**YOUR INSTRUCTIONS**
Your answer should be each line of the entries that contains the word "группу", copied in full.

**DATA SUPPLIED**
^^^^^^^^^^^^^^^^

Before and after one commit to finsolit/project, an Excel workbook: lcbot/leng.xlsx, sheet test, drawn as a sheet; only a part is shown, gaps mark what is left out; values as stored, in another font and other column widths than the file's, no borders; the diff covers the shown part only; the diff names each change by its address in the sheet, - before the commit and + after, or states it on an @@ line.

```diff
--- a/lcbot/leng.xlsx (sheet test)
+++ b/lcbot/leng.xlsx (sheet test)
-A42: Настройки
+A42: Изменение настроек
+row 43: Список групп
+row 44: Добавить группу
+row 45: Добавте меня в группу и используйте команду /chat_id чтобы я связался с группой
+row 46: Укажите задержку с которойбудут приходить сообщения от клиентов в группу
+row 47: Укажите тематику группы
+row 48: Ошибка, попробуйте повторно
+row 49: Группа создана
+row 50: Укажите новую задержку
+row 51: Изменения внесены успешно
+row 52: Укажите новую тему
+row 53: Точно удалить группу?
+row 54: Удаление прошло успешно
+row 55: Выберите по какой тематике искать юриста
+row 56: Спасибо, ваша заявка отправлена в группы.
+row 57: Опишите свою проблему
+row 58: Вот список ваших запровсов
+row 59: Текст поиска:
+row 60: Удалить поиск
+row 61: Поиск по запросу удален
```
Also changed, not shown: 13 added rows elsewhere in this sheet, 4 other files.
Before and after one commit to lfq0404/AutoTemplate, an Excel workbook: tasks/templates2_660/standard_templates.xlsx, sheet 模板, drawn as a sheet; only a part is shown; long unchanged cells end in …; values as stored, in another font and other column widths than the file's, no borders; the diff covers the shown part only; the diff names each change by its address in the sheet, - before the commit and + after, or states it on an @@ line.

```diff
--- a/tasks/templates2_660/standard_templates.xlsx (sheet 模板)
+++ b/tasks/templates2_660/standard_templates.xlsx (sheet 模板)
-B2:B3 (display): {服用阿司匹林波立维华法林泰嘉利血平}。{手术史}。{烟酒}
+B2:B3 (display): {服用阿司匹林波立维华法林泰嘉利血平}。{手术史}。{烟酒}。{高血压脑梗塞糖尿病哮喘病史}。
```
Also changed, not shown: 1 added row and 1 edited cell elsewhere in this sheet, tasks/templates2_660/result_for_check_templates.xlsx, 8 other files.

^^^^^^^^^^^^^^^^

**FINISHED EXERCISE**
+row 44: Добавить группу
+row 45: Добавте меня в группу и используйте команду /chat_id чтобы я связался с группой
+row 46: Укажите задержку с которойбудут приходить сообщения от клиентов в группу
+row 53: Точно удалить группу?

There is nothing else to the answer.